═════ Excerpted data ═════

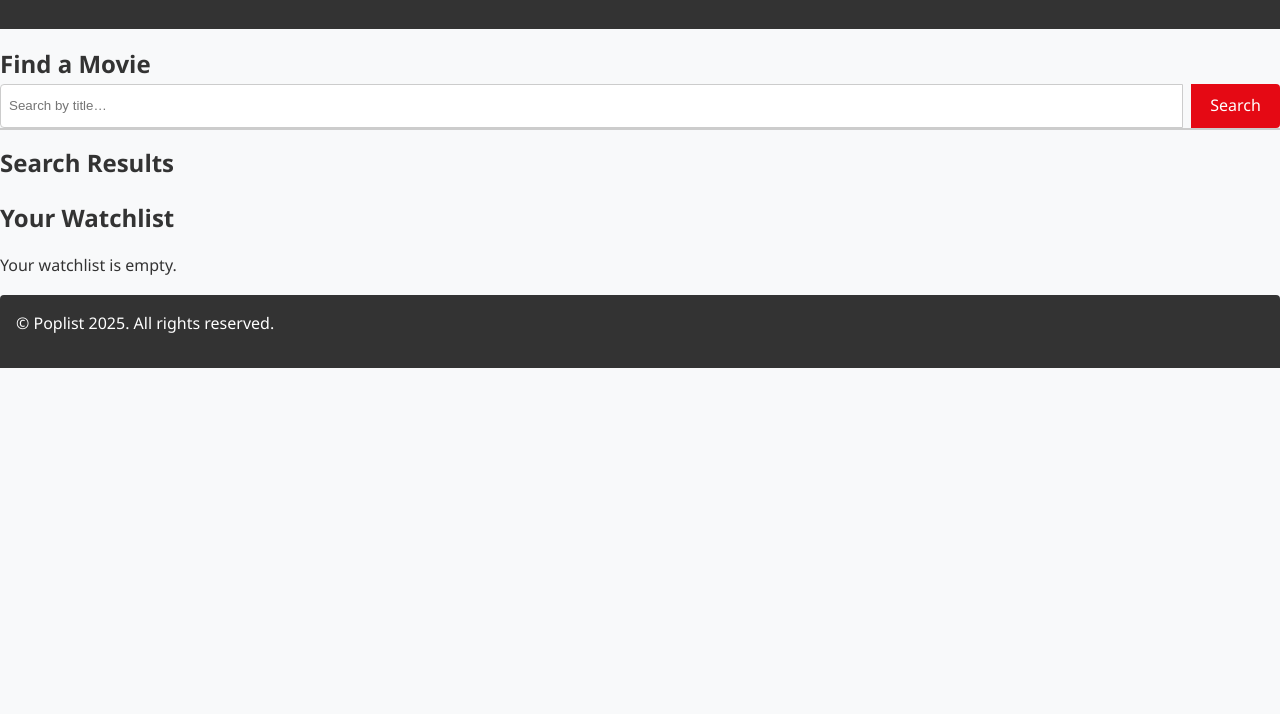
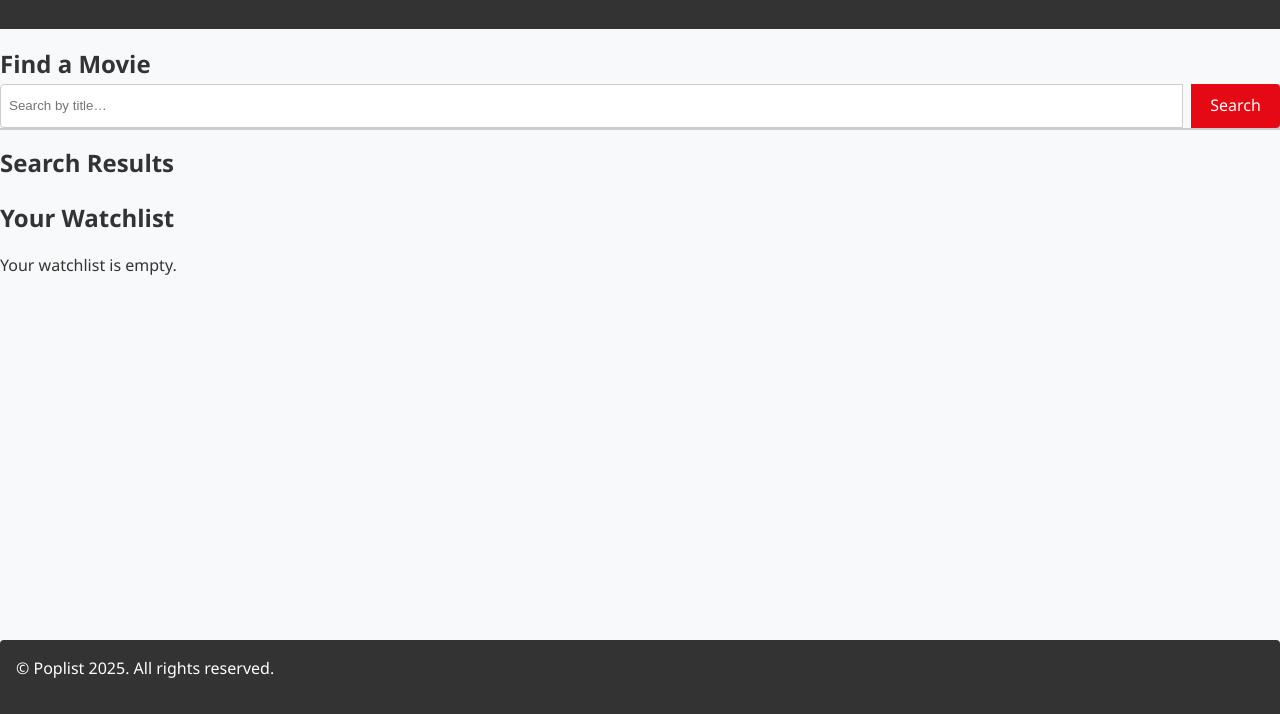
Before and after one commit to obviouslyweb/poplistmovies, a website built with Vite: page index.html in a window 1280 px wide. Shown: the part 86-800 px from the top of the page. Built offline with nearby package versions, Linux system fonts and the light colour scheme; no server answers.

Commit message:
Fixed footer positioning.

```diff
--- a/src/css/partials/main.css
+++ b/src/css/partials/main.css
@@ -1,12 +1,12 @@
 /* src/css/partials/main.css */
 
-/* 1. Search form */
+/* Search form */
 .search-section {
   margin: var(--spacing) 0;
 }
 .search-section form {
   display: flex;
-  flex-wrap: wrap;       /* stack on small screens */
+  flex-wrap: wrap;
   gap: 0.5rem;
   margin-bottom: var(--spacing);
 }
@@ -67,12 +67,11 @@
   background: #fdfdfd;
   border-top: 1px solid #eee;
   padding: var(--spacing);
-  max-height: 120px;            /* cap height */
+  max-height: 120px;
   overflow-y: auto;
   margin-bottom: var(--spacing);
 }
 
-/* Buttons no longer full-width; separated and left-aligned */
 .movie-card button {
   width: auto;
   padding: 0.6rem 1.2rem;
@@ -87,6 +86,24 @@
   margin: 0 auto;
 }
 
+/* Footer balancing */
+html, body {
+  height: 100%;
+  margin: 0;
+  padding: 0;
+}
+
+.container {
+  min-height: 100vh;
+  display: flex;
+  flex-direction: column;
+}
+
+main {
+  flex: 1;
+}
+
+
 /* Mobile view */
 @media (max-width: 600px) {
   .search-section form {
```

═════

* Work to be completed *
Gather every line from the entries above where the word "wrap" appears, and copy them.

* Output *
-  flex-wrap: wrap;       /* stack on small screens */
+  flex-wrap: wrap;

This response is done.